## Required work
Without including any pictures, please copy every entry below exactly.
------------------------------------------------------------------------
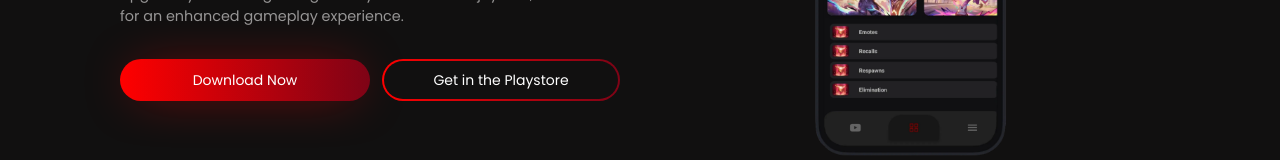
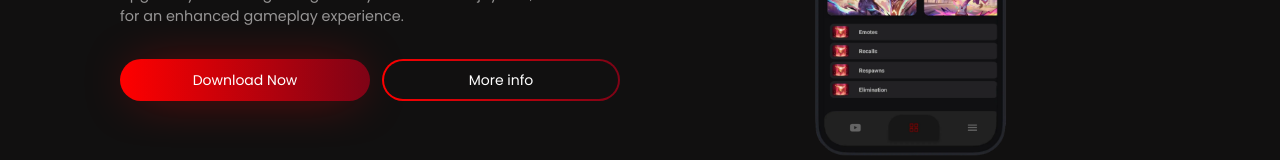
Before and after one commit to Ryuofficial/ryuwebv2, a React (Create React App) app: page / in a window 1280 px wide. Shown: the part 395-555 px from the top of the page. Built offline with nearby package versions, Linux system fonts and the light colour scheme.

Commit message:
changed to "More info"

```diff
--- a/src/components/Buttons.jsx
+++ b/src/components/Buttons.jsx
@@ -22,8 +22,7 @@ const Buttons = () => {
 
   const handlePlaystoreClick = () => {
     // Redirect to youtube.com
-    window.location.href =
-      "https://play.google.com/store/apps/details?id=com.ryumoto.gfx&hl=en&gl=US";
+    window.location.href = "#more-info";
   };
 
   return (
@@ -39,7 +38,7 @@ const Buttons = () => {
         onClick={handlePlaystoreClick}
       >
         <span className="transition-all flex w-full h-full bg-[#111010] text-white rounded-full p-[2px] justify-center items-center  active:shadow-pinkShadow active:text-[#ff0000]">
-          <button className="m-[7px]">Get in the Playstore</button>
+          <button className="m-[7px]">More info</button>
         </span>
       </div>
     </div>
```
------------------------------------------------------------------------
## Completed task
Before and after one commit to Ryuofficial/ryuwebv2, a React (Create React App) app: page / in a window 1280 px wide. Shown: the part 395-555 px from the top of the page. Built offline with nearby package versions, Linux system fonts and the light colour scheme.

Commit message:
changed to "More info"

```diff
--- a/src/components/Buttons.jsx
+++ b/src/components/Buttons.jsx
@@ -22,8 +22,7 @@ const Buttons = () => {
 
   const handlePlaystoreClick = () => {
     // Redirect to youtube.com
-    window.location.href =
-      "https://play.google.com/store/apps/details?id=com.ryumoto.gfx&hl=en&gl=US";
+    window.location.href = "#more-info";
   };
 
   return (
@@ -39,7 +38,7 @@ const Buttons = () => {
         onClick={handlePlaystoreClick}
       >
         <span className="transition-all flex w-full h-full bg-[#111010] text-white rounded-full p-[2px] justify-center items-center  active:shadow-pinkShadow active:text-[#ff0000]">
-          <button className="m-[7px]">Get in the Playstore</button>
+          <button className="m-[7px]">More info</button>
         </span>
       </div>
     </div>
```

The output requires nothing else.